[What to work on]:
Please filter the entries and return only the lines that include "output".
◆ ◆ ◆ ◆ ◆ ◆ ◆
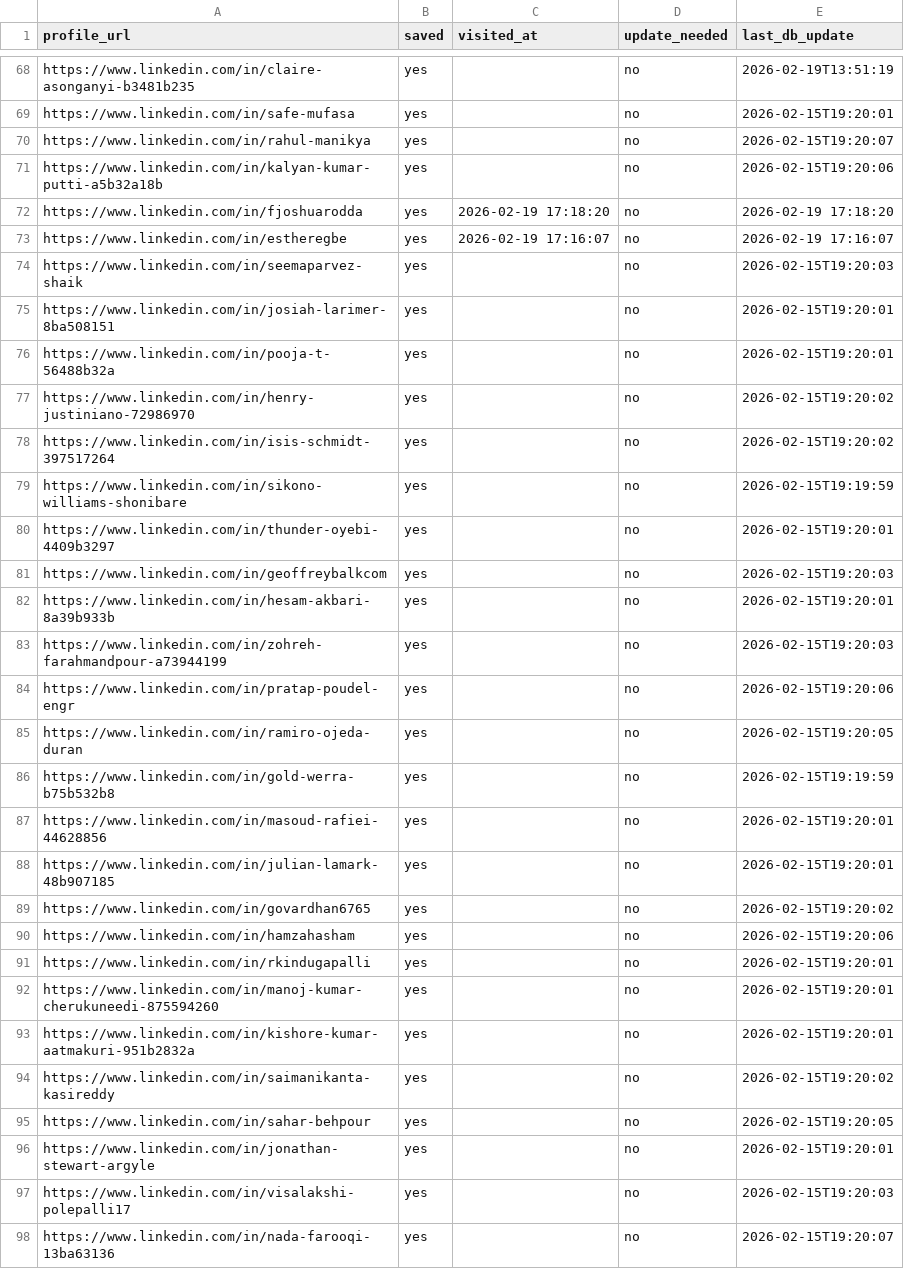
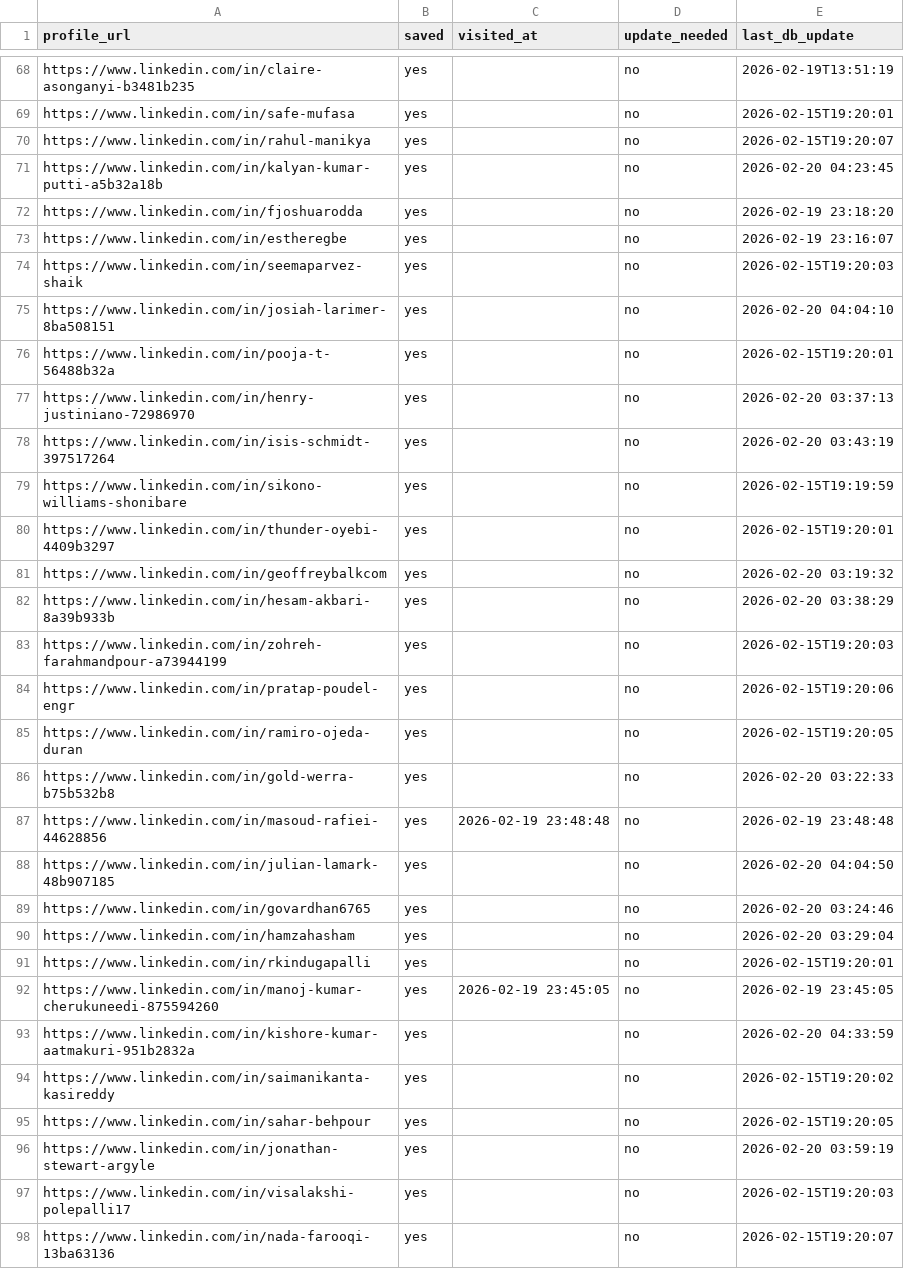
Before and after one commit to sangambartaula/alumni-networking-tool, a CSV file: scraper/output/visited_history.csv, drawn as a sheet; only a part is shown, gaps mark what is left out; the diff covers the shown part only.

```diff
--- a/scraper/output/visited_history.csv
+++ b/scraper/output/visited_history.csv
@@ -70,14 +70,14 @@ https://www.linkedin.com/in/safe-mufasa,yes,,no,2026-02-15T19:20:01
 https://www.linkedin.com/in/rahul-manikya,yes,,no,2026-02-15T19:20:07
-https://www.linkedin.com/in/kalyan-kumar-putti-a5b32a18b,yes,,no,2026-02-15T19:20:06
-https://www.linkedin.com/in/fjoshuarodda,yes,2026-02-19 17:18:20,no,2026-02-19 17:18:20
-https://www.linkedin.com/in/estheregbe,yes,2026-02-19 17:16:07,no,2026-02-19 17:16:07
+https://www.linkedin.com/in/kalyan-kumar-putti-a5b32a18b,yes,,no,2026-02-20 04:23:45
+https://www.linkedin.com/in/fjoshuarodda,yes,,no,2026-02-19 23:18:20
+https://www.linkedin.com/in/estheregbe,yes,,no,2026-02-19 23:16:07
 https://www.linkedin.com/in/seemaparvez-shaik,yes,,no,2026-02-15T19:20:03
-https://www.linkedin.com/in/josiah-larimer-8ba508151,yes,,no,2026-02-15T19:20:01
+https://www.linkedin.com/in/josiah-larimer-8ba508151,yes,,no,2026-02-20 04:04:10
 https://www.linkedin.com/in/pooja-t-56488b32a,yes,,no,2026-02-15T19:20:01
-https://www.linkedin.com/in/henry-justiniano-72986970,yes,,no,2026-02-15T19:20:02
-https://www.linkedin.com/in/isis-schmidt-397517264,yes,,no,2026-02-15T19:20:02
+https://www.linkedin.com/in/henry-justiniano-72986970,yes,,no,2026-02-20 03:37:13
+https://www.linkedin.com/in/isis-schmidt-397517264,yes,,no,2026-02-20 03:43:19
 https://www.linkedin.com/in/sikono-williams-shonibare,yes,,no,2026-02-15T19:19:59
 https://www.linkedin.com/in/thunder-oyebi-4409b3297,yes,,no,2026-02-15T19:20:01
-https://www.linkedin.com/in/geoffreybalkcom,yes,,no,2026-02-15T19:20:03
-https://www.linkedin.com/in/hesam-akbari-8a39b933b,yes,,no,2026-02-15T19:20:01
+https://www.linkedin.com/in/geoffreybalkcom,yes,,no,2026-02-20 03:19:32
+https://www.linkedin.com/in/hesam-akbari-8a39b933b,yes,,no,2026-02-20 03:38:29
 https://www.linkedin.com/in/zohreh-farahmandpour-a73944199,yes,,no,2026-02-15T19:20:03
@@ -85,13 +85,13 @@ https://www.linkedin.com/in/pratap-poudel-engr,yes,,no,2026-02-15T19:20:06
 https://www.linkedin.com/in/ramiro-ojeda-duran,yes,,no,2026-02-15T19:20:05
-https://www.linkedin.com/in/gold-werra-b75b532b8,yes,,no,2026-02-15T19:19:59
-https://www.linkedin.com/in/masoud-rafiei-44628856,yes,,no,2026-02-15T19:20:01
-https://www.linkedin.com/in/julian-lamark-48b907185,yes,,no,2026-02-15T19:20:01
-https://www.linkedin.com/in/govardhan6765,yes,,no,2026-02-15T19:20:02
-https://www.linkedin.com/in/hamzahasham,yes,,no,2026-02-15T19:20:06
+https://www.linkedin.com/in/gold-werra-b75b532b8,yes,,no,2026-02-20 03:22:33
+https://www.linkedin.com/in/masoud-rafiei-44628856,yes,2026-02-19 23:48:48,no,2026-02-19 23:48:48
+https://www.linkedin.com/in/julian-lamark-48b907185,yes,,no,2026-02-20 04:04:50
+https://www.linkedin.com/in/govardhan6765,yes,,no,2026-02-20 03:24:46
+https://www.linkedin.com/in/hamzahasham,yes,,no,2026-02-20 03:29:04
 https://www.linkedin.com/in/rkindugapalli,yes,,no,2026-02-15T19:20:01
-https://www.linkedin.com/in/manoj-kumar-cherukuneedi-875594260,yes,,no,2026-02-15T19:20:01
-https://www.linkedin.com/in/kishore-kumar-aatmakuri-951b2832a,yes,,no,2026-02-15T19:20:01
+https://www.linkedin.com/in/manoj-kumar-cherukuneedi-875594260,yes,2026-02-19 23:45:05,no,2026-02-19 23:45:05
+https://www.linkedin.com/in/kishore-kumar-aatmakuri-951b2832a,yes,,no,2026-02-20 04:33:59
 https://www.linkedin.com/in/saimanikanta-kasireddy,yes,,no,2026-02-15T19:20:02
 https://www.linkedin.com/in/sahar-behpour,yes,,no,2026-02-15T19:20:05
-https://www.linkedin.com/in/jonathan-stewart-argyle,yes,,no,2026-02-15T19:20:01
+https://www.linkedin.com/in/jonathan-stewart-argyle,yes,,no,2026-02-20 03:59:19
 https://www.linkedin.com/in/visalakshi-polepalli17,yes,,no,2026-02-15T19:20:03
```
Also changed, not shown: 121 edited cells elsewhere in this file, 5 other files.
◆ ◆ ◆ ◆ ◆ ◆ ◆
[Answer to this problem]:
Before and after one commit to sangambartaula/alumni-networking-tool, a CSV file: scraper/output/visited_history.csv, drawn as a sheet; only a part is shown, gaps mark what is left out; the diff covers the shown part only.
--- a/scraper/output/visited_history.csv
+++ b/scraper/output/visited_history.csv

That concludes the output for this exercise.